> Task details:
If pictures are present, leave them out, and copy the data word for word.

> Records for this exercise:

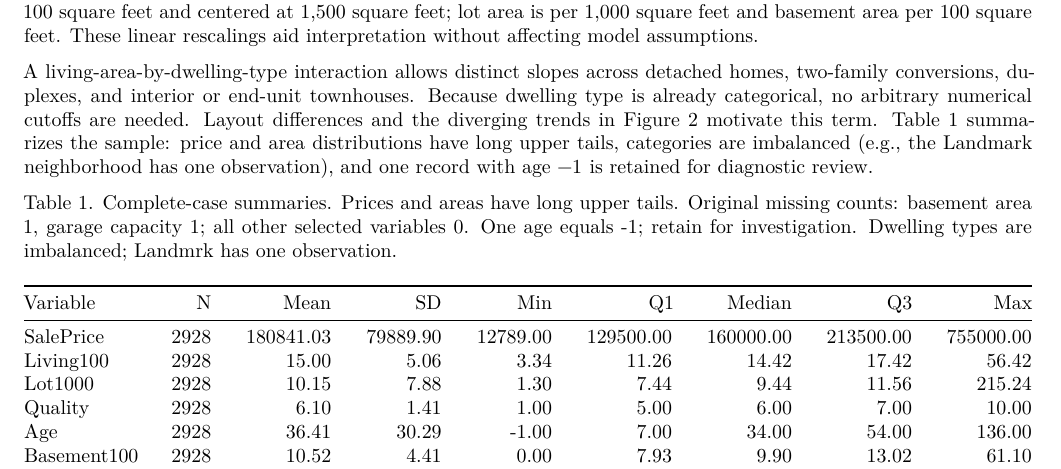
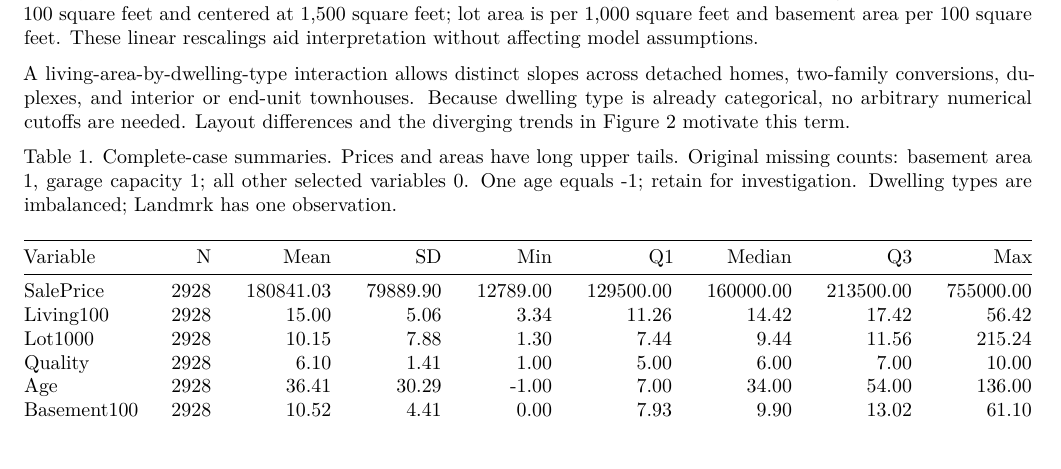
Before and after one commit to Sytion06/STA302Project, an R Markdown document (Part1/ames_proposal/proposal.Rmd): part of page 2 of 7, cut so that both start at the same text. The pictures show the output file Part1/ames_proposal/proposal.pdf that the author committed with the source.

Commit message:
Removed dublicate table 1 description

```diff
--- a/Part1/ames_proposal/proposal.Rmd
+++ b/Part1/ames_proposal/proposal.Rmd
@@ -203,7 +203,7 @@ The analysis uses 2,928 complete records, excluding two properties missing basem
 
 Our model includes nine predictors: living area, dwelling type, lot area, overall quality, age at sale, basement area, garage capacity, neighborhood, and sale year. Dwelling type and neighborhood are nominal; sale year is a factor. Quality is provisionally treated as a numerical 1-10 score, imposing equal increments. Living area is measured per 100 square feet and centered at 1,500 square feet; lot area is per 1,000 square feet and basement area per 100 square feet. These linear rescalings aid interpretation without affecting model assumptions.
 
-A living-area-by-dwelling-type interaction allows distinct slopes across detached homes, two-family conversions, duplexes, and interior or end-unit townhouses. Because dwelling type is already categorical, no arbitrary numerical cutoffs are needed. Layout differences and the diverging trends in Figure 2 motivate this term. Table 1 summarizes the sample: price and area distributions have long upper tails, categories are imbalanced (e.g., the Landmark neighborhood has one observation), and one record with age $-1$ is retained for diagnostic review.
+A living-area-by-dwelling-type interaction allows distinct slopes across detached homes, two-family conversions, duplexes, and interior or end-unit townhouses. Because dwelling type is already categorical, no arbitrary numerical cutoffs are needed. Layout differences and the diverging trends in Figure 2 motivate this term.
 
 Table 1. Complete-case summaries. Prices and areas have long upper tails. Original missing counts: basement area 1, garage capacity 1; all other selected variables 0. One age equals -1; retain for investigation. Dwelling types are imbalanced; Landmrk has one observation.
 
```
Also changed, not shown: Part1/ames_proposal/proposal.pdf.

> Response area:
Before and after one commit to Sytion06/STA302Project, an R Markdown document (Part1/ames_proposal/proposal.Rmd): part of page 2 of 7, cut so that both start at the same text. The pictures show the output file Part1/ames_proposal/proposal.pdf that the author committed with the source.

Commit message:
Removed dublicate table 1 description

```diff
--- a/Part1/ames_proposal/proposal.Rmd
+++ b/Part1/ames_proposal/proposal.Rmd
@@ -203,7 +203,7 @@ The analysis uses 2,928 complete records, excluding two properties missing basem
 
 Our model includes nine predictors: living area, dwelling type, lot area, overall quality, age at sale, basement area, garage capacity, neighborhood, and sale year. Dwelling type and neighborhood are nominal; sale year is a factor. Quality is provisionally treated as a numerical 1-10 score, imposing equal increments. Living area is measured per 100 square feet and centered at 1,500 square feet; lot area is per 1,000 square feet and basement area per 100 square feet. These linear rescalings aid interpretation without affecting model assumptions.
 
-A living-area-by-dwelling-type interaction allows distinct slopes across detached homes, two-family conversions, duplexes, and interior or end-unit townhouses. Because dwelling type is already categorical, no arbitrary numerical cutoffs are needed. Layout differences and the diverging trends in Figure 2 motivate this term. Table 1 summarizes the sample: price and area distributions have long upper tails, categories are imbalanced (e.g., the Landmark neighborhood has one observation), and one record with age $-1$ is retained for diagnostic review.
+A living-area-by-dwelling-type interaction allows distinct slopes across detached homes, two-family conversions, duplexes, and interior or end-unit townhouses. Because dwelling type is already categorical, no arbitrary numerical cutoffs are needed. Layout differences and the diverging trends in Figure 2 motivate this term.
 
 Table 1. Complete-case summaries. Prices and areas have long upper tails. Original missing counts: basement area 1, garage capacity 1; all other selected variables 0. One age equals -1; retain for investigation. Dwelling types are imbalanced; Landmrk has one observation.
 
```
Also changed, not shown: Part1/ames_proposal/proposal.pdf.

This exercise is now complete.